*Required action:* Look through the entries below. Report each line that has the word "return" in it.

*Given records:*
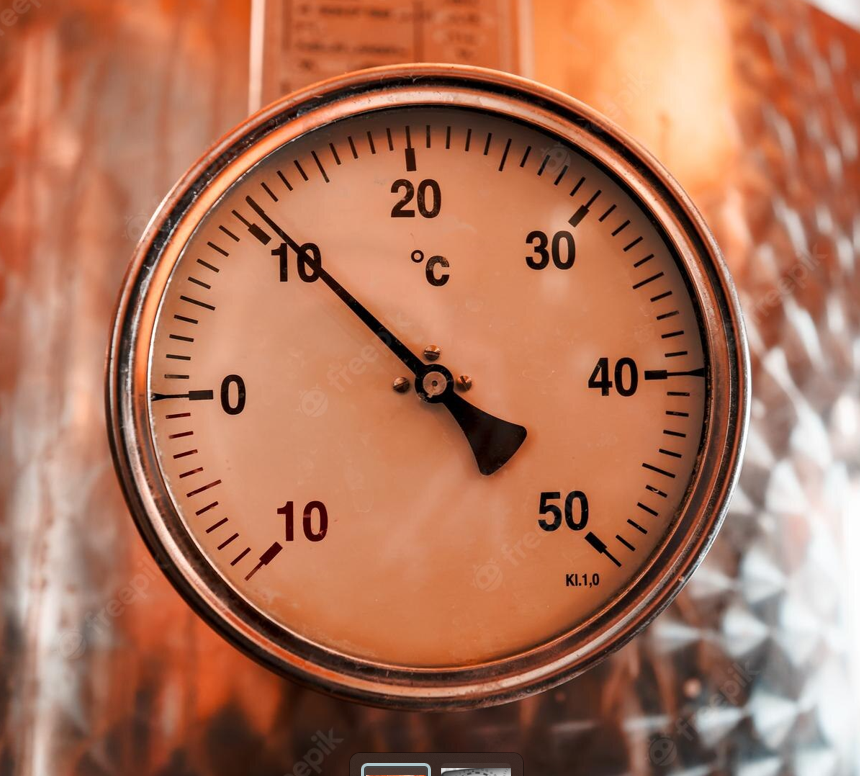
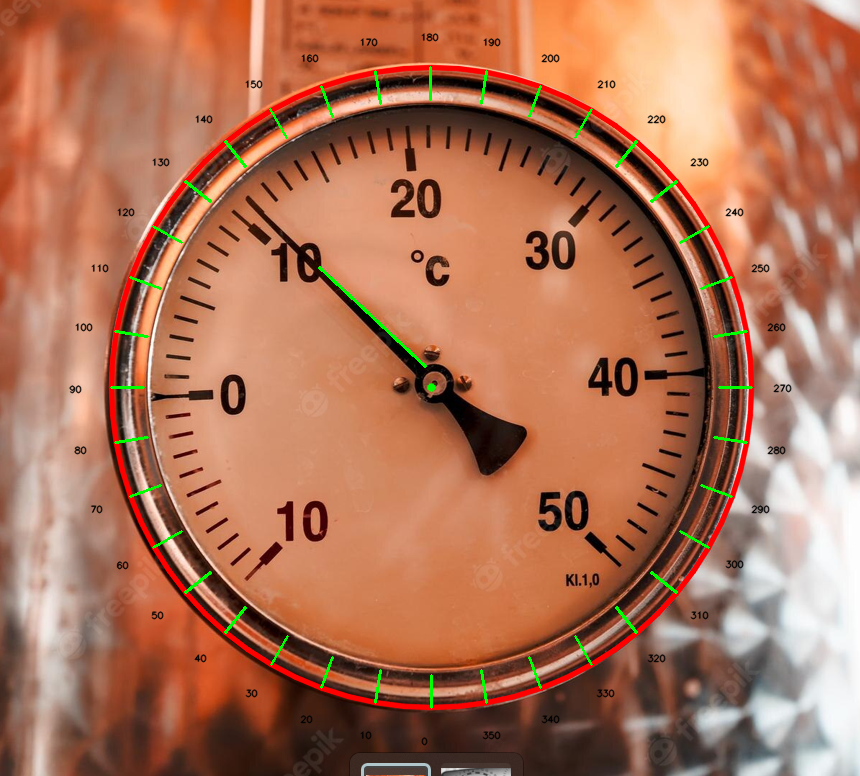
Update

diff --git a/templates/index.html b/templates/index.html
@@ -115,7 +115,7 @@
 
 <body>
 <div class='header'>
-    DEMO NHẬN DIỆN YOLOV6
+    NHẬN DIỆN NHIỆT ĐỘ
 </div>
 <div class='content'>
 

diff --git a/detect.py b/detect.py
@@ -8,6 +8,12 @@ import cv2 as cv
 import numpy as np
 import filter
 
+# The Specifications of clock
+min_angle = 20
+max_angle = 344
+min_value = 0
+max_value = 150
+
 def determine_avg_circles(circles, b):
     avg_x=0
     avg_y=0
@@ -29,13 +35,13 @@ def calibrate_gauge(path):
     clock = cv.imread(path)
     height, width = clock.shape[:2]
 
-    img = filter.implement_filter(clock)
-    cv.imshow('img', img)
-    cv.waitKey(0)
-    cv.destroyAllWindows()
+    img = filter.implement_filter(clock, 5)
+    # cv.imshow('img', img)
+    # cv.waitKey(0)
+    # cv.destroyAllWindows()
     
     try:
-        circles = cv.HoughCircles(img,cv.HOUGH_GRADIENT, 1, 20, param1=100, param2=50, minRadius=int(height*0.3), maxRadius=int(height*0.5))
+        circles = cv.HoughCircles(img,cv.HOUGH_GRADIENT, 1, 20, param1=100, param2=50, minRadius=int(height*0.35), maxRadius=int(height*0.5))
     except:
         return
     
@@ -56,48 +62,48 @@ def calibrate_gauge(path):
     for i in range(0,interval):
         for j in range(0,2):
             if (j%2==0):
-                p1[i][j] = x + 0.9 * r * np.cos(separation * i * 3.14 / 180) #point for lines
+                p1[i][j] = x + 0.9 * r * np.cos(separation * i * np.pi / 180) #point for lines
             else:
-                p1[i][j] = y + 0.9 * r * np.sin(separation * i * 3.14 / 180)
+                p1[i][j] = y + 0.9 * r * np.sin(separation * i * np.pi / 180)
     text_offset_x = 10
     text_offset_y = 5
     for i in range(0, interval):
         for j in range(0, 2):
             if (j % 2 == 0):
-                p2[i][j] = x + r * np.cos(separation * i * 3.14 / 180)
-                p_text[i][j] = x - text_offset_x + 1.1 * r * np.cos((separation) * (i+9) * 3.14 / 180) #point for text labels, i+9 rotates the labels by 90 degrees
+                p2[i][j] = x + r * np.cos(separation * i * np.pi / 180)
+                p_text[i][j] = x - text_offset_x + 1.1 * r * np.cos((separation) * (i+9) * np.pi / 180) #point for text labels, i+9 rotates the labels by 90 degrees
             else:
-                p2[i][j] = y + r * np.sin(separation * i * 3.14 / 180)
-                p_text[i][j] = y + text_offset_y + 1.1* r * np.sin((separation) * (i+9) * 3.14 / 180)  # point for text labels, i+9 rotates the labels by 90 degrees
+                p2[i][j] = y + r * np.sin(separation * i * np.pi / 180)
+                p_text[i][j] = y + text_offset_y + 1.1 * r * np.sin((separation) * (i+9) * np.pi / 180)  # point for text labels, i+9 rotates the labels by 90 degrees
 
     #add the lines and labels to the image
     for i in range(0,interval):
         cv.line(clock, (int(p1[i][0]), int(p1[i][1])), (int(p2[i][0]), int(p2[i][1])),(0, 255, 0), 2)
         cv.putText(clock, '%s' %(int(i*separation)), (int(p_text[i][0]), int(p_text[i][1])), cv.FONT_HERSHEY_SIMPLEX, 0.3,(0,0,0),1,cv.LINE_AA)
-    
-    cv.imwrite('detected_circle.png', clock)
 
-    
     # cv.imshow('detected circles', clock)
     # cv.waitKey(0)
     # cv.destroyAllWindows()
 
-    return x, y, r
+    return x, y, r, clock
 
-def get_current_value(path, min_angle, max_angle, min_value, max_value, x, y, r):
+def get_current_value(path, clock, min_angle, max_angle, min_value, max_value, x, y, r):
     img = cv.imread(path)
 
-    dst2 = filter.implement_filter(img)
+    dst = filter.implement_filter(img, 5)
+    # cv.imshow('dst', dst)
+    # cv.waitKey(0)
+    # cv.destroyAllWindows()
     
     try:
-        lines = cv.HoughLinesP(image=dst2, rho=3, theta=np.pi / 180, threshold=100, minLineLength=10, maxLineGap=0)
+        lines = cv.HoughLinesP(image=dst, rho=1, theta=np.pi / 180, threshold=105, minLineLength=10, maxLineGap=0)
     except:
         return
     
     final_line_list = []
 
     diff1LowerBound = 0.0 # diff1LowerBound and diff1UpperBound determine how close the line should be from the center
-    diff1UpperBound = 0.2
+    diff1UpperBound = 0.3
     diff2LowerBound = 0.5 # diff2LowerBound and diff2UpperBound determine how close the other point of the line should be to the outside of the gauge
     diff2UpperBound = 1.0
     
@@ -143,13 +149,18 @@ def get_current_value(path, min_angle, max_angle, min_value, max_value, x, y, r)
         res.append(value)
 
     for x1, y1, x2, y2 in final_line_list:
-        cv.line(img, (x1, y1), (x2, y2),(0, 255, 0), 2)
+        cv.line(clock, (x1, y1), (x2, y2),(0, 255, 0), 2)
     
-    # cv.imwrite('detected_line.png', img)
+    cv.imwrite('detected.png', clock)
     
-    return np.array(res).mean(), img
+    return np.array(res).mean(), clock
 
 if __name__ == '__main__':
-    x, y, r = calibrate_gauge('../clock2.png')
+    x, y, r, circle = calibrate_gauge('../clock2.png')
+    res, img = get_current_value('../clock2.png', circle, min_angle, max_angle, min_value, max_value, x, y, r)
+    print(res)
+    # cv.imshow('img', img)
+    # cv.waitKey(0)
+    # cv.destroyAllWindows()
 
 

diff --git a/my_api.py b/my_api.py
@@ -16,10 +16,10 @@ app.config['CORS_HEADERS'] = 'Content-Type'
 app.config['UPLOAD_FOLDER'] = 'static'
 
 # The Specifications of clock
-min_angle = 45
-max_angle = 310
-min_value = -34
-max_value = 54
+min_angle = 20
+max_angle = 344
+min_value = 0
+max_value = 150
 
 @app.route('/', methods=['POST', 'GET'])
 @cross_origin(origin='*')
@@ -33,9 +33,9 @@ def detect_temperature():
                 print("Save = ", path_to_save)
                 image.save(path_to_save)
 
-                x, y, r = detect.calibrate_gauge(path_to_save)
+                x, y, r, clock = detect.calibrate_gauge(path_to_save)
 
-                res, img = detect.get_current_value(path_to_save, min_angle, max_angle, min_value, max_value, x, y, r)
+                res, img = detect.get_current_value(path_to_save, clock, min_angle, max_angle, min_value, max_value, x, y, r)
 
                 cv.imwrite(path_to_save, img)
                 return render_template('index.html', user_image=image.filename, rand=str(random()), msg='Success', res=res)

diff --git a/filter.py b/filter.py
@@ -1,13 +1,13 @@
 import cv2
 import numpy as np
 
-def implement_filter(image):
+def implement_filter(image, n):
     image = cv2.cvtColor(image, cv2.COLOR_BGR2GRAY)
     kernel = np.array([[0, 1, 0],
                        [1, -4, 1],
                        [0, 1, 0]])
 
-    image = cv2.GaussianBlur(image, (5, 5), 0)
+    image = cv2.GaussianBlur(image, (n, n), 0)
     laplacian = cv2.filter2D(image, -1, kernel)
     _, laplacian = cv2.threshold(laplacian, 7, 255, cv2.THRESH_BINARY)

*Exercise response:*
         return
-    return x, y, r
+    return x, y, r, clock
         return
-    return np.array(res).mean(), img
+    return np.array(res).mean(), clock
                 return render_template('index.html', user_image=image.filename, rand=str(random()), msg='Success', res=res)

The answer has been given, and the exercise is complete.